(Beginning of Records provided)
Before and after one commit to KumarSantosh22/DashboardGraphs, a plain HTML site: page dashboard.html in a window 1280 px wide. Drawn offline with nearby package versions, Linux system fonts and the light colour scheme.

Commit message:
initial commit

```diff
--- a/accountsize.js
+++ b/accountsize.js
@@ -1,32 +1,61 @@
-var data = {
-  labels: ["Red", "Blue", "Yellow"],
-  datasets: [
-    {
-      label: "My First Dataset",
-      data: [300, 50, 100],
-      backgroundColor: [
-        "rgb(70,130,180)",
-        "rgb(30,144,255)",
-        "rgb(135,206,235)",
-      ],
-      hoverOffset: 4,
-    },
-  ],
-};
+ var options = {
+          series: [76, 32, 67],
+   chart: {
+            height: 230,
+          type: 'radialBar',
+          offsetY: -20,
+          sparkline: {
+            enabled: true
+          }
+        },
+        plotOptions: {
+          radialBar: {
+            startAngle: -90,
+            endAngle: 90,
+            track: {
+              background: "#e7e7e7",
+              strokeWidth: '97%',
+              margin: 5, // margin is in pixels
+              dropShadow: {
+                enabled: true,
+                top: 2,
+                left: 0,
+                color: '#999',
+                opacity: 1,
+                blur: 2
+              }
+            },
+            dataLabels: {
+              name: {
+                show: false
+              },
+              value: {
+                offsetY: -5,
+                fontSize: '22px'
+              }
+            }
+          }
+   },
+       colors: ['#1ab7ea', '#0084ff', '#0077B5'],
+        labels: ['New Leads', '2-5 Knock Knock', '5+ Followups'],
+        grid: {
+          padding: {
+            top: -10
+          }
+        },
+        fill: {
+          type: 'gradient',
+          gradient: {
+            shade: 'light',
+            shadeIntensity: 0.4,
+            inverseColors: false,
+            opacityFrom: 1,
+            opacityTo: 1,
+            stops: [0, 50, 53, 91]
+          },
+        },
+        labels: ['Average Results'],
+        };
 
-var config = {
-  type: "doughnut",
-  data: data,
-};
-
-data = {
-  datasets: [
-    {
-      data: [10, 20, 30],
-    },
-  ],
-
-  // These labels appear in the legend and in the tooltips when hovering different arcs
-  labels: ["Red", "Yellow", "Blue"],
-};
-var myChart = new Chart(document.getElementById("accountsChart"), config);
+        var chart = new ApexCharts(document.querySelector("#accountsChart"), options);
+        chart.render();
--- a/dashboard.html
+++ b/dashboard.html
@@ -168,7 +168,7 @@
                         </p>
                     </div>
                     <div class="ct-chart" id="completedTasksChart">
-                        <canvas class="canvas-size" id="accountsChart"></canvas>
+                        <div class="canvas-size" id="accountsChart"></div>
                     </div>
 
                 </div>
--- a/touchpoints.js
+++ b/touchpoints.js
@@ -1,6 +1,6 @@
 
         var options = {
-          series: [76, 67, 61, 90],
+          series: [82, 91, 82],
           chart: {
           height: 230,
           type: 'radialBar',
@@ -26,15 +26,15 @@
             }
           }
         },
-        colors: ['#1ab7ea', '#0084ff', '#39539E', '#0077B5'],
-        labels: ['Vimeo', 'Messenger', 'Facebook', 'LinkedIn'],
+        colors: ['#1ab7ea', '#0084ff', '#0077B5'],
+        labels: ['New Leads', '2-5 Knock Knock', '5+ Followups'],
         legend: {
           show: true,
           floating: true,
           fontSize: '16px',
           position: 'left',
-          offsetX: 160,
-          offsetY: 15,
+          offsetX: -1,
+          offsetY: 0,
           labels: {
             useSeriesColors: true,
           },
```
(End of Records provided)
(Beginning of Records provided)
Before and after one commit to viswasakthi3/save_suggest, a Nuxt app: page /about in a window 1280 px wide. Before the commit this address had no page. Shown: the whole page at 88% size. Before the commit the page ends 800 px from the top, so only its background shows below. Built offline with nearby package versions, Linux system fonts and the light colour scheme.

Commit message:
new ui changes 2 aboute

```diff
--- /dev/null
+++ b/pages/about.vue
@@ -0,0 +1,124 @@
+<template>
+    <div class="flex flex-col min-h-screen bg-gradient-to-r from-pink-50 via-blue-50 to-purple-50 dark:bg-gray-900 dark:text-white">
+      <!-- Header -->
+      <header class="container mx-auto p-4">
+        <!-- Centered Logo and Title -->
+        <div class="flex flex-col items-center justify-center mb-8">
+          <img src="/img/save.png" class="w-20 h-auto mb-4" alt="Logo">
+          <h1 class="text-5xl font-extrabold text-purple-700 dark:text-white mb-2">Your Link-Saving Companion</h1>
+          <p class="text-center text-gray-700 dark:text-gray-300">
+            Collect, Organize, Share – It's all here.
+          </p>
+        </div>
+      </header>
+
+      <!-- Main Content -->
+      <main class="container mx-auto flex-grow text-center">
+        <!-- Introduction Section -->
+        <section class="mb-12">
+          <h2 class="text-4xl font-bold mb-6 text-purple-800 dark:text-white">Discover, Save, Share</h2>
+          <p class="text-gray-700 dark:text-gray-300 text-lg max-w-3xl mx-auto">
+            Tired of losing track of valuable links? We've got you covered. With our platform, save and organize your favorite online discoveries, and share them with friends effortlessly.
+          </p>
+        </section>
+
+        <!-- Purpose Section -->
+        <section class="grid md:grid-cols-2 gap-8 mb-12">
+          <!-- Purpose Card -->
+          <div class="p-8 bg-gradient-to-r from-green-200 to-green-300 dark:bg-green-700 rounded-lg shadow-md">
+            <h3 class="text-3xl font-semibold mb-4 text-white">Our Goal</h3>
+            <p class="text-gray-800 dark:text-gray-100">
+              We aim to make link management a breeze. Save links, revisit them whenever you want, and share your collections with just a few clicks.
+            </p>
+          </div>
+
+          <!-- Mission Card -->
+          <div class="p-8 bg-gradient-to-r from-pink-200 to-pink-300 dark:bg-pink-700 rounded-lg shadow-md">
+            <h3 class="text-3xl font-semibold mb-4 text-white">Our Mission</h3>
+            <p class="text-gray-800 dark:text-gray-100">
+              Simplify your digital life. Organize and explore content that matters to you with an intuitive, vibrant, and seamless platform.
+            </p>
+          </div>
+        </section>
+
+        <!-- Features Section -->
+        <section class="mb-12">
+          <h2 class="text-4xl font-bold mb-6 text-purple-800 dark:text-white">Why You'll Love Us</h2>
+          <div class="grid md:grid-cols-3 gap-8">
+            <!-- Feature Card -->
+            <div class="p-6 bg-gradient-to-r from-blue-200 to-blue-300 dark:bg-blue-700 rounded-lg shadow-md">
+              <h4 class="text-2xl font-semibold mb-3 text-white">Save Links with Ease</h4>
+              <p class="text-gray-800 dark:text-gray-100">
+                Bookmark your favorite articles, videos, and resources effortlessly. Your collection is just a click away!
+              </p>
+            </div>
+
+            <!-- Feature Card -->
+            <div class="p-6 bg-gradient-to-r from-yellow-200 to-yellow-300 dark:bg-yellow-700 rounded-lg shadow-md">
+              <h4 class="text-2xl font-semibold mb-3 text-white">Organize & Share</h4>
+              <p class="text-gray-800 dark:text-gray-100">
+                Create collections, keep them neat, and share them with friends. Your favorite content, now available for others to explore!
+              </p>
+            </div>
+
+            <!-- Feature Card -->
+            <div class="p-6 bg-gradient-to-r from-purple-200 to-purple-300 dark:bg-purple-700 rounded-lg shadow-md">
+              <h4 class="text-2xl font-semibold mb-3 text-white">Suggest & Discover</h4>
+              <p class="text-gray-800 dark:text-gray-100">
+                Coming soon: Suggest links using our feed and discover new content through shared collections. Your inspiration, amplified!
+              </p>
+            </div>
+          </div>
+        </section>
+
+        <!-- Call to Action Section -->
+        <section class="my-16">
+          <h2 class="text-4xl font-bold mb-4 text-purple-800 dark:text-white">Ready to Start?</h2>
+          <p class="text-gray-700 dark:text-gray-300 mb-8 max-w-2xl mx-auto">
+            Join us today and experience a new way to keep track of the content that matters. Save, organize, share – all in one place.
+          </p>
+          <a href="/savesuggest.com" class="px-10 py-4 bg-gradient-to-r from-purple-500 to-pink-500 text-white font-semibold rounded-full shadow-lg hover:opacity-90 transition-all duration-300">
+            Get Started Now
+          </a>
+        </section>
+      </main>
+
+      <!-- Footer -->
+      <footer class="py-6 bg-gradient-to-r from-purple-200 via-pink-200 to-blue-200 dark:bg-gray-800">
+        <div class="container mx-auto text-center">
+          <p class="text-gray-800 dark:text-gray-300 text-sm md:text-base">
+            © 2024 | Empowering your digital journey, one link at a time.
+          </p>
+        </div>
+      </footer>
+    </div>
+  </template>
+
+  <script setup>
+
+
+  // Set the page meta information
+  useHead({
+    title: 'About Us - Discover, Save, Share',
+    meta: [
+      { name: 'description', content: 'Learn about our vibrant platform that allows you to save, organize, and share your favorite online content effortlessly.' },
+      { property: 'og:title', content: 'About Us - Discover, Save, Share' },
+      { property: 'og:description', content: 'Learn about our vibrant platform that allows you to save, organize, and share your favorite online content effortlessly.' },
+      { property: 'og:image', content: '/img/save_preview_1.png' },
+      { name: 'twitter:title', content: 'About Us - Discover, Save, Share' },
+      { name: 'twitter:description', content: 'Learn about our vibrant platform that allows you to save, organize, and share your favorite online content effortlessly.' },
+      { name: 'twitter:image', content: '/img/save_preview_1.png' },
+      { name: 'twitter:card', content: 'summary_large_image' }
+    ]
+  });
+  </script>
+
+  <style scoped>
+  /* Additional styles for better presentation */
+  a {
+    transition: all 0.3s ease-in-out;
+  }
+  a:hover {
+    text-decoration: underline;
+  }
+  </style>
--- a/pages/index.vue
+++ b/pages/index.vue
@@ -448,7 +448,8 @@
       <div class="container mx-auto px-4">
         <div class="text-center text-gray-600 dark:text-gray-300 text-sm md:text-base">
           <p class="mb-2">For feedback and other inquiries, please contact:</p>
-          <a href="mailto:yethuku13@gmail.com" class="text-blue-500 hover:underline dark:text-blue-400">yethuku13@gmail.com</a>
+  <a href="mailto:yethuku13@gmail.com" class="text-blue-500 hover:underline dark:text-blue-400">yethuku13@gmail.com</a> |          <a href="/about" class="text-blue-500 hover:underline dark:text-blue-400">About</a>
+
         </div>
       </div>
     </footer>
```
(End of Records provided)
What the task asks – Tally the lines in the records that hold the word "name", and state only the resulting number.

Task answer – 6